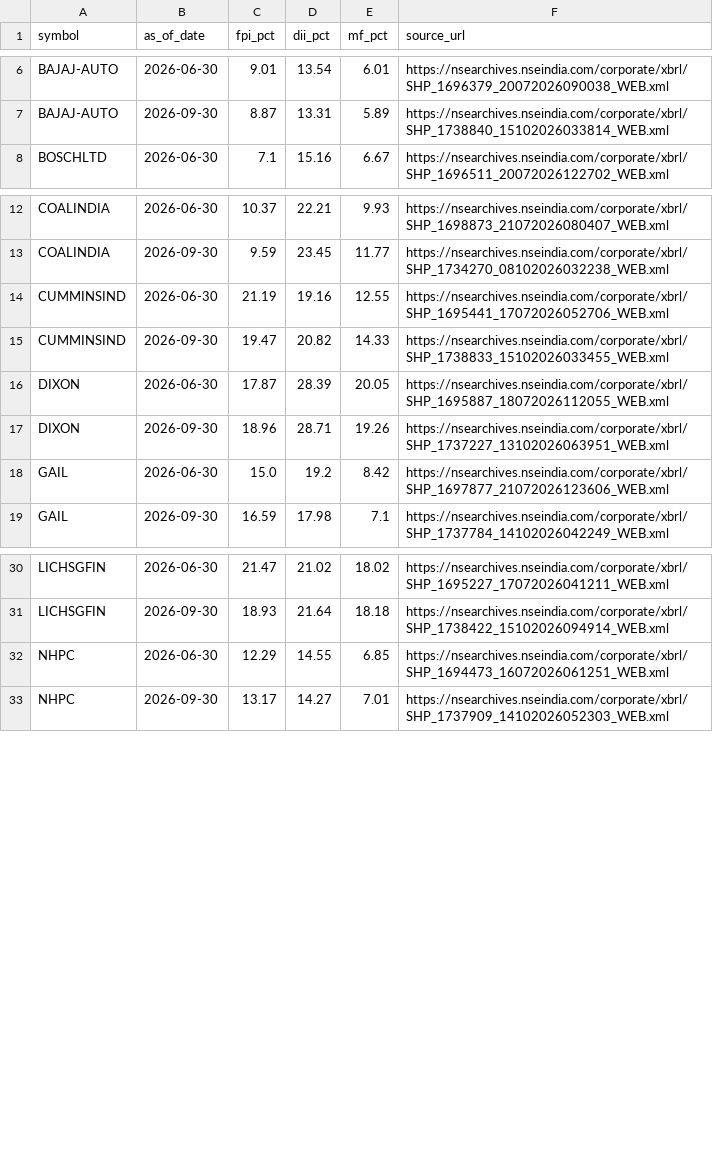
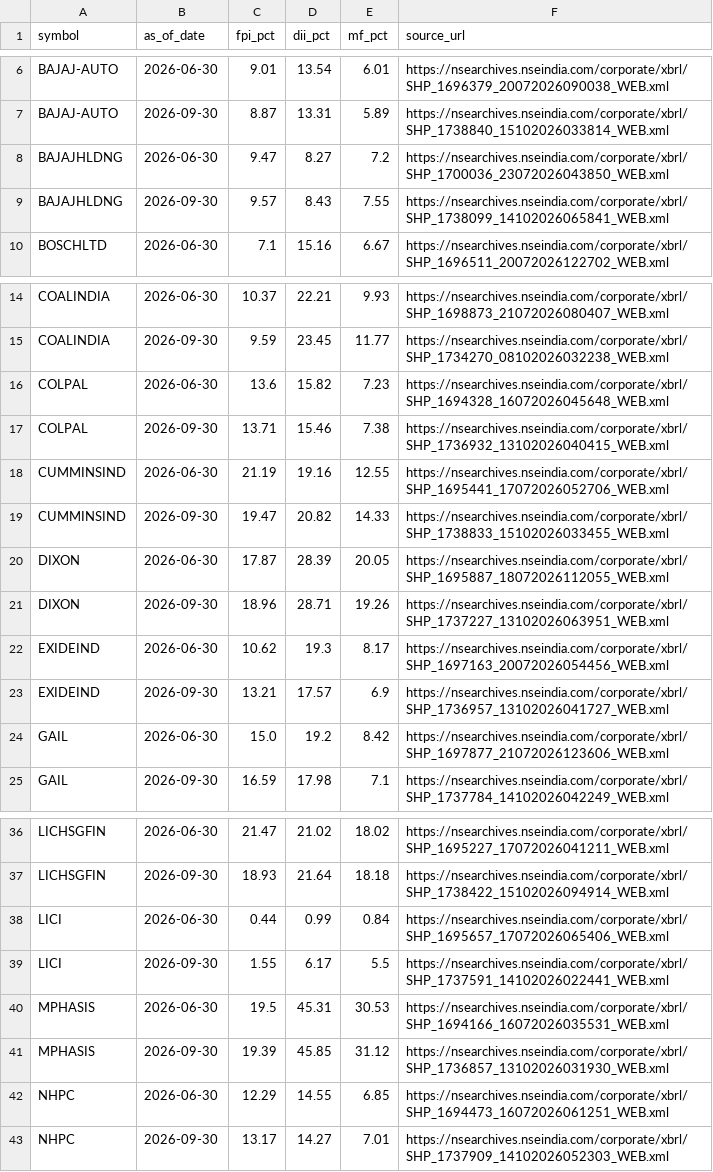
Before and after one commit to tradebsh/NSE200-Institutional-Screener, a CSV file: data/shareholding_history.csv, drawn as a sheet; only a part is shown, gaps mark what is left out.

Commit message:
Add files via upload

```diff
--- a/data/shareholding_history.csv
+++ b/data/shareholding_history.csv
@@ -7,2 +7,4 @@ BAJAJ-AUTO,2026-06-30,9.01,13.54,6.01,https://nsearchives.nseindia.com/corporate
 BAJAJ-AUTO,2026-09-30,8.87,13.31,5.89,https://nsearchives.nseindia.com/corporate/xbrl/SHP_1738840_15102026033814_WEB.xml
+BAJAJHLDNG,2026-06-30,9.47,8.27,7.2,https://nsearchives.nseindia.com/corporate/xbrl/SHP_1700036_23072026043850_WEB.xml
+BAJAJHLDNG,2026-09-30,9.57,8.43,7.55,https://nsearchives.nseindia.com/corporate/xbrl/SHP_1738099_14102026065841_WEB.xml
 BOSCHLTD,2026-06-30,7.1,15.16,6.67,https://nsearchives.nseindia.com/corporate/xbrl/SHP_1696511_20072026122702_WEB.xml
@@ -13,2 +15,4 @@ COALINDIA,2026-06-30,10.37,22.21,9.93,https://nsearchives.nseindia.com/corporate
 COALINDIA,2026-09-30,9.59,23.45,11.77,https://nsearchives.nseindia.com/corporate/xbrl/SHP_1734270_08102026032238_WEB.xml
+COLPAL,2026-06-30,13.6,15.82,7.23,https://nsearchives.nseindia.com/corporate/xbrl/SHP_1694328_16072026045648_WEB.xml
+COLPAL,2026-09-30,13.71,15.46,7.38,https://nsearchives.nseindia.com/corporate/xbrl/SHP_1736932_13102026040415_WEB.xml
 CUMMINSIND,2026-06-30,21.19,19.16,12.55,https://nsearchives.nseindia.com/corporate/xbrl/SHP_1695441_17072026052706_WEB.xml
@@ -17,2 +21,4 @@ DIXON,2026-06-30,17.87,28.39,20.05,https://nsearchives.nseindia.com/corporate/xb
 DIXON,2026-09-30,18.96,28.71,19.26,https://nsearchives.nseindia.com/corporate/xbrl/SHP_1737227_13102026063951_WEB.xml
+EXIDEIND,2026-06-30,10.62,19.3,8.17,https://nsearchives.nseindia.com/corporate/xbrl/SHP_1697163_20072026054456_WEB.xml
+EXIDEIND,2026-09-30,13.21,17.57,6.9,https://nsearchives.nseindia.com/corporate/xbrl/SHP_1736957_13102026041727_WEB.xml
 GAIL,2026-06-30,15.0,19.2,8.42,https://nsearchives.nseindia.com/corporate/xbrl/SHP_1697877_21072026123606_WEB.xml
@@ -31,2 +37,6 @@ LICHSGFIN,2026-06-30,21.47,21.02,18.02,https://nsearchives.nseindia.com/corporat
 LICHSGFIN,2026-09-30,18.93,21.64,18.18,https://nsearchives.nseindia.com/corporate/xbrl/SHP_1738422_15102026094914_WEB.xml
+LICI,2026-06-30,0.44,0.99,0.84,https://nsearchives.nseindia.com/corporate/xbrl/SHP_1695657_17072026065406_WEB.xml
+LICI,2026-09-30,1.55,6.17,5.5,https://nsearchives.nseindia.com/corporate/xbrl/SHP_1737591_14102026022441_WEB.xml
+MPHASIS,2026-06-30,19.5,45.31,30.53,https://nsearchives.nseindia.com/corporate/xbrl/SHP_1694166_16072026035531_WEB.xml
+MPHASIS,2026-09-30,19.39,45.85,31.12,https://nsearchives.nseindia.com/corporate/xbrl/SHP_1736857_13102026031930_WEB.xml
 NHPC,2026-06-30,12.29,14.55,6.85,https://nsearchives.nseindia.com/corporate/xbrl/SHP_1694473_16072026061251_WEB.xml
```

------------------------------------------------------------------------

Pictures are to be left out. Everything else in the records must be written out exactly.

EXERCISE RESULT
Before and after one commit to tradebsh/NSE200-Institutional-Screener, a CSV file: data/shareholding_history.csv, drawn as a sheet; only a part is shown, gaps mark what is left out.

Commit message:
Add files via upload

```diff
--- a/data/shareholding_history.csv
+++ b/data/shareholding_history.csv
@@ -7,2 +7,4 @@ BAJAJ-AUTO,2026-06-30,9.01,13.54,6.01,https://nsearchives.nseindia.com/corporate
 BAJAJ-AUTO,2026-09-30,8.87,13.31,5.89,https://nsearchives.nseindia.com/corporate/xbrl/SHP_1738840_15102026033814_WEB.xml
+BAJAJHLDNG,2026-06-30,9.47,8.27,7.2,https://nsearchives.nseindia.com/corporate/xbrl/SHP_1700036_23072026043850_WEB.xml
+BAJAJHLDNG,2026-09-30,9.57,8.43,7.55,https://nsearchives.nseindia.com/corporate/xbrl/SHP_1738099_14102026065841_WEB.xml
 BOSCHLTD,2026-06-30,7.1,15.16,6.67,https://nsearchives.nseindia.com/corporate/xbrl/SHP_1696511_20072026122702_WEB.xml
@@ -13,2 +15,4 @@ COALINDIA,2026-06-30,10.37,22.21,9.93,https://nsearchives.nseindia.com/corporate
 COALINDIA,2026-09-30,9.59,23.45,11.77,https://nsearchives.nseindia.com/corporate/xbrl/SHP_1734270_08102026032238_WEB.xml
+COLPAL,2026-06-30,13.6,15.82,7.23,https://nsearchives.nseindia.com/corporate/xbrl/SHP_1694328_16072026045648_WEB.xml
+COLPAL,2026-09-30,13.71,15.46,7.38,https://nsearchives.nseindia.com/corporate/xbrl/SHP_1736932_13102026040415_WEB.xml
 CUMMINSIND,2026-06-30,21.19,19.16,12.55,https://nsearchives.nseindia.com/corporate/xbrl/SHP_1695441_17072026052706_WEB.xml
@@ -17,2 +21,4 @@ DIXON,2026-06-30,17.87,28.39,20.05,https://nsearchives.nseindia.com/corporate/xb
 DIXON,2026-09-30,18.96,28.71,19.26,https://nsearchives.nseindia.com/corporate/xbrl/SHP_1737227_13102026063951_WEB.xml
+EXIDEIND,2026-06-30,10.62,19.3,8.17,https://nsearchives.nseindia.com/corporate/xbrl/SHP_1697163_20072026054456_WEB.xml
+EXIDEIND,2026-09-30,13.21,17.57,6.9,https://nsearchives.nseindia.com/corporate/xbrl/SHP_1736957_13102026041727_WEB.xml
 GAIL,2026-06-30,15.0,19.2,8.42,https://nsearchives.nseindia.com/corporate/xbrl/SHP_1697877_21072026123606_WEB.xml
@@ -31,2 +37,6 @@ LICHSGFIN,2026-06-30,21.47,21.02,18.02,https://nsearchives.nseindia.com/corporat
 LICHSGFIN,2026-09-30,18.93,21.64,18.18,https://nsearchives.nseindia.com/corporate/xbrl/SHP_1738422_15102026094914_WEB.xml
+LICI,2026-06-30,0.44,0.99,0.84,https://nsearchives.nseindia.com/corporate/xbrl/SHP_1695657_17072026065406_WEB.xml
+LICI,2026-09-30,1.55,6.17,5.5,https://nsearchives.nseindia.com/corporate/xbrl/SHP_1737591_14102026022441_WEB.xml
+MPHASIS,2026-06-30,19.5,45.31,30.53,https://nsearchives.nseindia.com/corporate/xbrl/SHP_1694166_16072026035531_WEB.xml
+MPHASIS,2026-09-30,19.39,45.85,31.12,https://nsearchives.nseindia.com/corporate/xbrl/SHP_1736857_13102026031930_WEB.xml
 NHPC,2026-06-30,12.29,14.55,6.85,https://nsearchives.nseindia.com/corporate/xbrl/SHP_1694473_16072026061251_WEB.xml
```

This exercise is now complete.